College admissions officers and advocates for changing college entrance processes say they are concerned that many high-school students are doing brief stints of charity work to beef up their college applications, writes columnist Frank Bruni in The New York Times.
The charity work often comes in the from of brief “mission trips” to a third-world country in which students work on projects such as repairing a library or school — sometimes for as little as a week. Some report that affluent parents have even started paying to establish AIDS clinics or orphanages for their children to work in, Mr. Bruni writes. Students have even started their own nonprofits to demonstrate leadership skills, reports Mr. Bruni, showing that they can more efficiently tackle a problem bettern than many traditional charities.

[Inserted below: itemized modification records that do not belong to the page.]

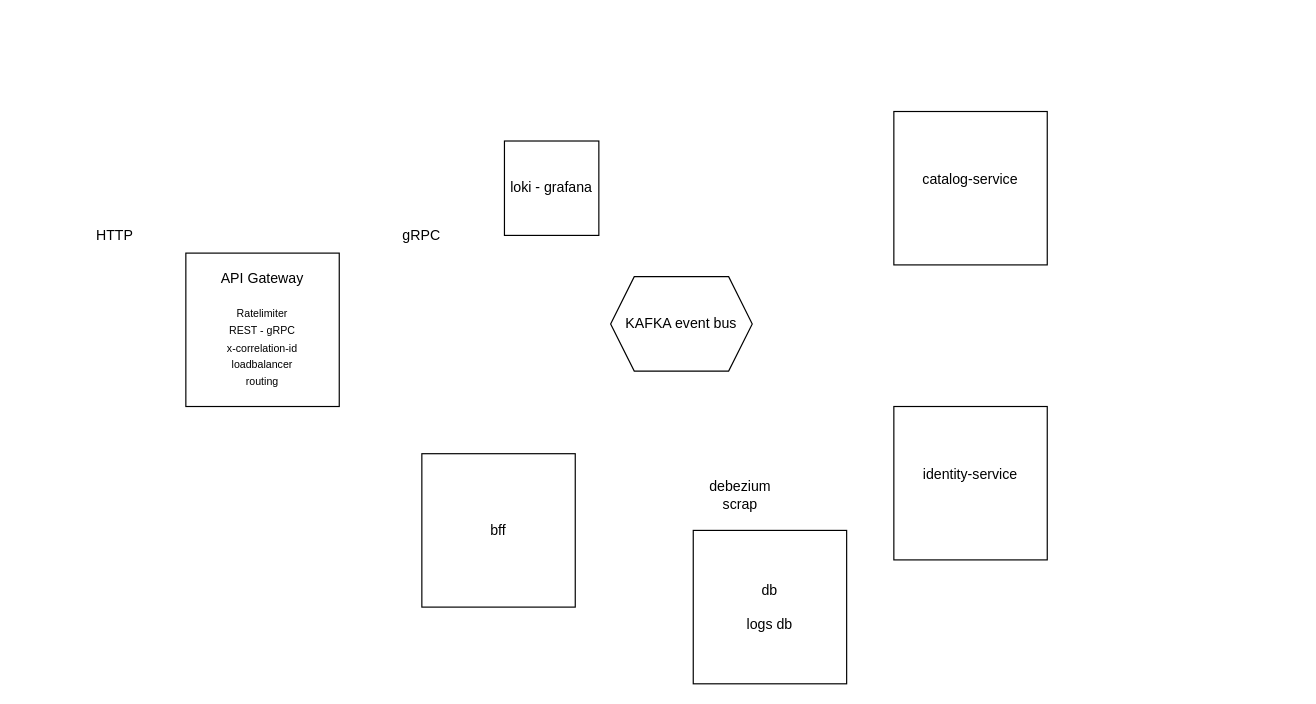
nicoprogramming1/melown keeps this draw.io diagram as c4-diagram.drawio. Above is the earlier version. Source tidied: cells renumbered, new cells numbered last; positions are measured from the earlier drawing's top-left corner, leaving out a move shared by most shapes. Both pictures are drawn from the tidied source at 118%, with x=0, y=0 at pixel (79, 111).
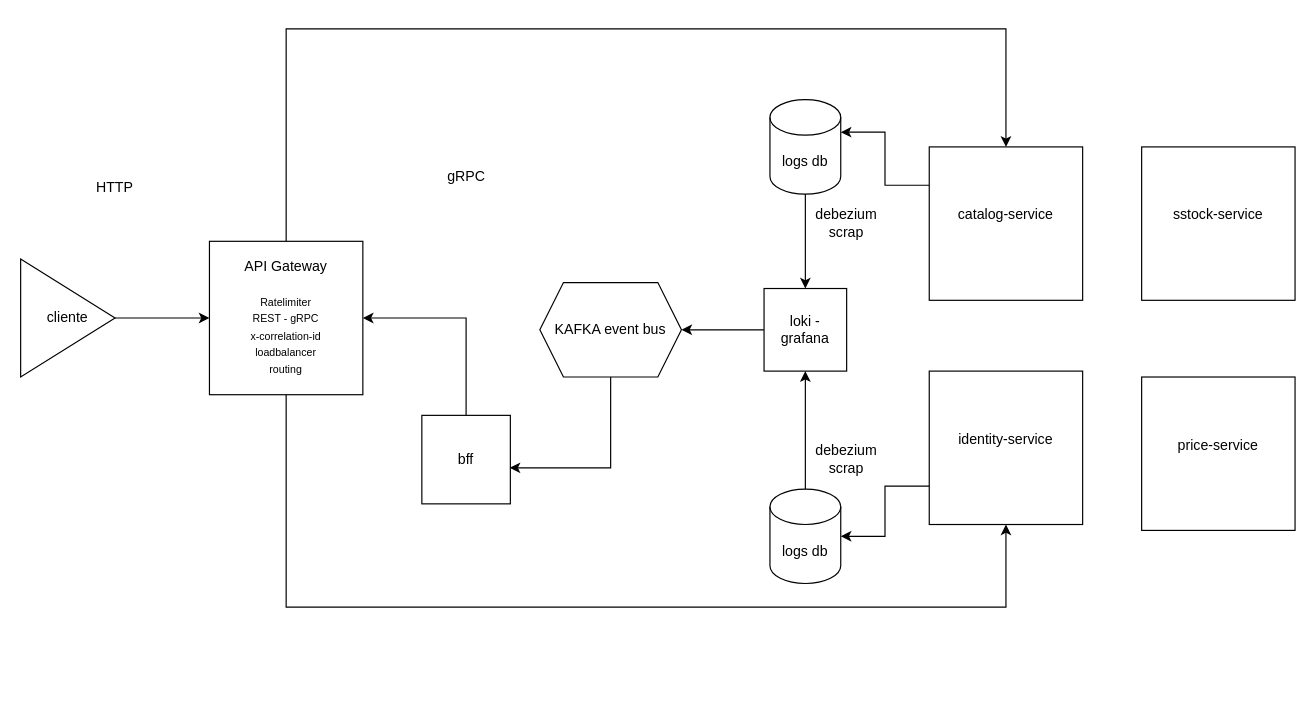
Above is the later version.

Change to the diagram source:
```diff
@@
+    <mxCell id="12" style="edgeStyle=orthogonalEdgeStyle;rounded=0;jettySize=auto;html=1;entryX=0.5;entryY=0;entryDx=0;entryDy=0;exitX=0.5;exitY=0;exitDx=0;exitDy=0;" parent="1" edge="1" source="2" target="4">
+      <mxGeometry relative="1" as="geometry">
+        <Array as="points">
+          <mxPoint x="175" y="-70" />
+          <mxPoint x="785" y="-70" />
+        </Array>
+      </mxGeometry>
+    </mxCell>
+    <mxCell id="13" style="edgeStyle=orthogonalEdgeStyle;rounded=0;jettySize=auto;html=1;entryX=0.5;entryY=1;entryDx=0;entryDy=0;exitX=0.5;exitY=1;exitDx=0;exitDy=0;" parent="1" edge="1" source="2" target="5">
+      <mxGeometry relative="1" as="geometry">
+        <Array as="points">
+          <mxPoint x="175" y="420" />
+          <mxPoint x="785" y="420" />
+        </Array>
+      </mxGeometry>
+    </mxCell>
     <mxCell id="2" value="API Gateway&lt;br&gt;&lt;div&gt;&lt;br&gt;&lt;/div&gt;&lt;div&gt;&lt;font style=&quot;font-size: 9px;&quot;&gt;Ratelimiter&lt;/font&gt;&lt;/div&gt;&lt;div&gt;&lt;font style=&quot;font-size: 9px;&quot;&gt;REST - gRPC&lt;br&gt;x-correlation-id&lt;/font&gt;&lt;/div&gt;&lt;div&gt;&lt;font style=&quot;font-size: 9px;&quot;&gt;loadbalancer&lt;br&gt;routing&lt;/font&gt;&lt;/div&gt;" style="whiteSpace=wrap;html=1;" parent="1" vertex="1">
-      <mxGeometry x="90" y="120" width="130" height="130" as="geometry" />
+      <mxGeometry x="110" y="110" width="130" height="130" as="geometry" />
     </mxCell>
     <mxCell id="3" value="HTTP" style="text;html=1;whiteSpace=wrap;strokeColor=none;fillColor=none;align=center;verticalAlign=middle;rounded=0;" parent="1" vertex="1">
-      <mxGeometry y="90" width="60" height="30" as="geometry" />
+      <mxGeometry y="50" width="60" height="30" as="geometry" />
     </mxCell>
     <mxCell id="4" value="catalog-service&lt;div&gt;&lt;br&gt;&lt;/div&gt;" style="whiteSpace=wrap;html=1;" parent="1" vertex="1">
-      <mxGeometry x="690" width="130" height="130" as="geometry" />
+      <mxGeometry x="720" y="30" width="130" height="130" as="geometry" />
     </mxCell>
     <mxCell id="5" value="identity-service&lt;div&gt;&lt;br&gt;&lt;/div&gt;" style="whiteSpace=wrap;html=1;" parent="1" vertex="1">
-      <mxGeometry x="690" y="250" width="130" height="130" as="geometry" />
+      <mxGeometry x="720" y="220" width="130" height="130" as="geometry" />
     </mxCell>
     <mxCell id="6" value="KAFKA event bus" style="shape=hexagon;perimeter=hexagonPerimeter2;whiteSpace=wrap;html=1;fixedSize=1;" parent="1" vertex="1">
-      <mxGeometry x="450" y="140" width="120" height="80" as="geometry" />
+      <mxGeometry x="390" y="145" width="120" height="80" as="geometry" />
     </mxCell>
     <mxCell id="7" value="debezium scrap" style="text;html=1;whiteSpace=wrap;strokeColor=none;fillColor=none;align=center;verticalAlign=middle;rounded=0;" parent="1" vertex="1">
-      <mxGeometry x="530" y="310" width="60" height="30" as="geometry" />
+      <mxGeometry x="620" y="280" width="60" height="30" as="geometry" />
     </mxCell>
+    <mxCell id="14" style="edgeStyle=orthogonalEdgeStyle;rounded=0;jettySize=auto;html=1;entryX=1;entryY=0.5;entryDx=0;entryDy=0;exitX=0.5;exitY=0;exitDx=0;exitDy=0;" parent="1" edge="1" source="8" target="2">
+      <mxGeometry relative="1" as="geometry" />
+    </mxCell>
     <mxCell id="8" value="&lt;div&gt;bff&lt;/div&gt;" style="whiteSpace=wrap;html=1;" parent="1" vertex="1">
-      <mxGeometry x="290" y="290" width="130" height="130" as="geometry" />
+      <mxGeometry x="290" y="257.5" width="75" height="75" as="geometry" />
     </mxCell>
-    <mxCell id="9" value="&lt;div&gt;db&lt;br&gt;&lt;br&gt;logs db&lt;/div&gt;" style="whiteSpace=wrap;html=1;" parent="1" vertex="1">
-      <mxGeometry x="520" y="355" width="130" height="130" as="geometry" />
-    </mxCell>
     <mxCell id="10" value="gRPC" style="text;html=1;whiteSpace=wrap;strokeColor=none;fillColor=none;align=center;verticalAlign=middle;rounded=0;" parent="1" vertex="1">
-      <mxGeometry x="260" y="90" width="60" height="30" as="geometry" />
+      <mxGeometry x="297.5" y="40" width="60" height="30" as="geometry" />
     </mxCell>
+    <mxCell id="15" style="edgeStyle=orthogonalEdgeStyle;rounded=0;jettySize=auto;html=1;entryX=1;entryY=0.5;entryDx=0;entryDy=0;" parent="1" edge="1" source="11" target="6">
+      <mxGeometry relative="1" as="geometry" />
+    </mxCell>
     <mxCell id="11" value="&lt;div&gt;loki - grafana&lt;/div&gt;" style="whiteSpace=wrap;html=1;" parent="1" vertex="1">
-      <mxGeometry x="360" y="25" width="80" height="80" as="geometry" />
+      <mxGeometry x="580" y="150" width="70" height="70" as="geometry" />
     </mxCell>
+    <mxCell id="16" style="edgeStyle=orthogonalEdgeStyle;rounded=0;jettySize=auto;html=1;" parent="1" edge="1" source="17" target="11">
+      <mxGeometry relative="1" as="geometry" />
+    </mxCell>
+    <mxCell id="17" value="logs db" style="shape=cylinder3;whiteSpace=wrap;html=1;boundedLbl=1;backgroundOutline=1;size=15;" parent="1" vertex="1">
+      <mxGeometry x="585" y="320" width="60" height="80" as="geometry" />
+    </mxCell>
+    <mxCell id="18" style="edgeStyle=orthogonalEdgeStyle;rounded=0;jettySize=auto;html=1;" parent="1" edge="1" source="19" target="11">
+      <mxGeometry relative="1" as="geometry" />
+    </mxCell>
+    <mxCell id="19" value="logs db" style="shape=cylinder3;whiteSpace=wrap;html=1;boundedLbl=1;backgroundOutline=1;size=15;" parent="1" vertex="1">
+      <mxGeometry x="585" y="-10" width="60" height="80" as="geometry" />
+    </mxCell>
+    <mxCell id="20" value="debezium scrap" style="text;html=1;whiteSpace=wrap;strokeColor=none;fillColor=none;align=center;verticalAlign=middle;rounded=0;" parent="1" vertex="1">
+      <mxGeometry x="620" y="80" width="60" height="30" as="geometry" />
+    </mxCell>
+    <mxCell id="21" style="edgeStyle=orthogonalEdgeStyle;rounded=0;jettySize=auto;html=1;entryX=0.992;entryY=0.593;entryDx=0;entryDy=0;entryPerimeter=0;exitX=0.5;exitY=1;exitDx=0;exitDy=0;" parent="1" edge="1" source="6" target="8">
+      <mxGeometry relative="1" as="geometry" />
+    </mxCell>
+    <mxCell id="22" style="edgeStyle=orthogonalEdgeStyle;rounded=0;jettySize=auto;html=1;" parent="1" edge="1" source="23" target="2">
+      <mxGeometry relative="1" as="geometry" />
+    </mxCell>
+    <mxCell id="23" value="cliente" style="triangle;whiteSpace=wrap;html=1;" parent="1" vertex="1">
+      <mxGeometry x="-50" y="125" width="80" height="100" as="geometry" />
+    </mxCell>
+    <mxCell id="24" style="edgeStyle=orthogonalEdgeStyle;rounded=0;jettySize=auto;html=1;entryX=1;entryY=0;entryDx=0;entryDy=27.5;entryPerimeter=0;exitX=0;exitY=0.25;exitDx=0;exitDy=0;" parent="1" edge="1" source="4" target="19">
+      <mxGeometry relative="1" as="geometry" />
+    </mxCell>
+    <mxCell id="25" style="edgeStyle=orthogonalEdgeStyle;rounded=0;jettySize=auto;html=1;entryX=1;entryY=0.5;entryDx=0;entryDy=0;entryPerimeter=0;exitX=0;exitY=0.75;exitDx=0;exitDy=0;" parent="1" edge="1" source="5" target="17">
+      <mxGeometry relative="1" as="geometry" />
+    </mxCell>
+    <mxCell id="26" value="sstock-service&lt;div&gt;&lt;br&gt;&lt;/div&gt;" style="whiteSpace=wrap;html=1;" parent="1" vertex="1">
+      <mxGeometry x="900" y="30" width="130" height="130" as="geometry" />
+    </mxCell>
+    <mxCell id="27" value="price-service&lt;div&gt;&lt;br&gt;&lt;/div&gt;" style="whiteSpace=wrap;html=1;" parent="1" vertex="1">
+      <mxGeometry x="900" y="225" width="130" height="130" as="geometry" />
+    </mxCell>
```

While many of such projects are undertaken with good intentions, Mr. Bruni writes that there’s a “potential to create strange habits and values in the students” by “telling them that success is a matter of superficial packaging and checking off the right boxes at the right time.” He writes that there are many opportunities to volunteer at home, adding that many admissions officers are simply looking for students who can reflect on their experiences meaningfully.